BEGIN
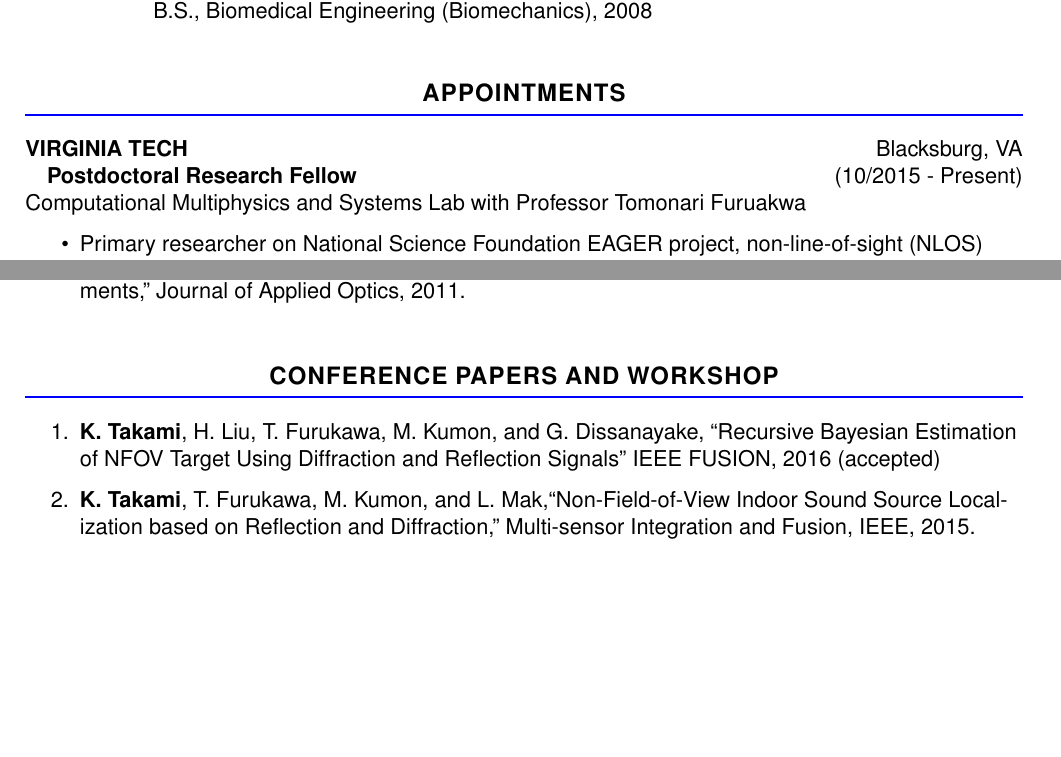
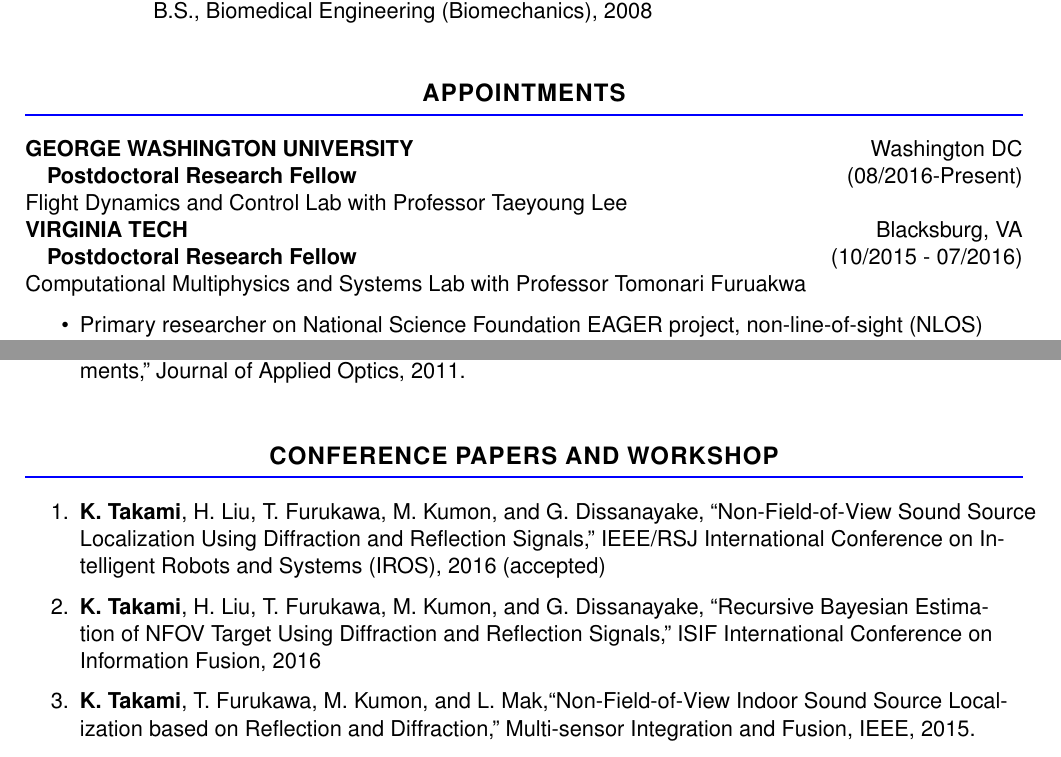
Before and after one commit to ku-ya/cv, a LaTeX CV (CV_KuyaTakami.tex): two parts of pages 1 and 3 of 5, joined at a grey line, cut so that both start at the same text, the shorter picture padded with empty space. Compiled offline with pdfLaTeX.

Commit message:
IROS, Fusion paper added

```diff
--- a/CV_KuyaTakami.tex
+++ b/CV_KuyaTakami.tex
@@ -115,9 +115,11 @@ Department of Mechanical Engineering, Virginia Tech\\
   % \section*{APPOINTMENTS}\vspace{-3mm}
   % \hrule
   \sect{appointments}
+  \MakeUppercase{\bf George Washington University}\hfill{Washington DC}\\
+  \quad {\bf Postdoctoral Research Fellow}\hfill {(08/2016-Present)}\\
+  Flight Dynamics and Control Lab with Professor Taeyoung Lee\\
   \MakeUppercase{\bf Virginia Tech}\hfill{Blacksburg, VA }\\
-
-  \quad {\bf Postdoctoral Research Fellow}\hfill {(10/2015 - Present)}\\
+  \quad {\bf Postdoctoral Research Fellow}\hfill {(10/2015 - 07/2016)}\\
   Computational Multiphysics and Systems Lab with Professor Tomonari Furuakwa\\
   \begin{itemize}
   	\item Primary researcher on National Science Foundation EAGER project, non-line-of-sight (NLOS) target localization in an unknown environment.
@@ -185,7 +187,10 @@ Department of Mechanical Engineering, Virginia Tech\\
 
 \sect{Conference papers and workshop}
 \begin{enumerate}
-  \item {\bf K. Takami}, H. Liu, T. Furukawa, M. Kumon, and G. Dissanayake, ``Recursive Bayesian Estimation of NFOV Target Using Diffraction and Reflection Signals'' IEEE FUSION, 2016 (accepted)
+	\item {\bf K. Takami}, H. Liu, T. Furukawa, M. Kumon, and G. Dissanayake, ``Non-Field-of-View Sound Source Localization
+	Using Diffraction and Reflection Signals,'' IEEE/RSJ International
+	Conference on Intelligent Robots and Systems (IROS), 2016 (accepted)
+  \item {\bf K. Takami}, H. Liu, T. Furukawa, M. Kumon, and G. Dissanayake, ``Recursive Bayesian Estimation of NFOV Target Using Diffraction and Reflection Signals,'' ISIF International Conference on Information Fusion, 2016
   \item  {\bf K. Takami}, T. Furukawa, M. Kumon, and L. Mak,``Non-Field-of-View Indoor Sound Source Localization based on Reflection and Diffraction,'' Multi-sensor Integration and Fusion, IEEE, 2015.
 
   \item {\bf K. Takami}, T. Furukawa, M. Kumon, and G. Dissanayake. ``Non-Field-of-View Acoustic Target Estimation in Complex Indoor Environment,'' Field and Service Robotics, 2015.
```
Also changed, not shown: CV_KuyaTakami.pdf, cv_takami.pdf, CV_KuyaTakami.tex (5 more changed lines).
END
YOUR OBJECTIVE> Copy all lines from the material that include "Dissanayake".

WRITTEN SOLUTION>
-  \item {\bf K. Takami}, H. Liu, T. Furukawa, M. Kumon, and G. Dissanayake, ``Recursive Bayesian Estimation of NFOV Target Using Diffraction and Reflection Signals'' IEEE FUSION, 2016 (accepted)
+	\item {\bf K. Takami}, H. Liu, T. Furukawa, M. Kumon, and G. Dissanayake, ``Non-Field-of-View Sound Source Localization
+  \item {\bf K. Takami}, H. Liu, T. Furukawa, M. Kumon, and G. Dissanayake, ``Recursive Bayesian Estimation of NFOV Target Using Diffraction and Reflection Signals,'' ISIF International Conference on Information Fusion, 2016
   \item {\bf K. Takami}, T. Furukawa, M. Kumon, and G. Dissanayake. ``Non-Field-of-View Acoustic Target Estimation in Complex Indoor Environment,'' Field and Service Robotics, 2015.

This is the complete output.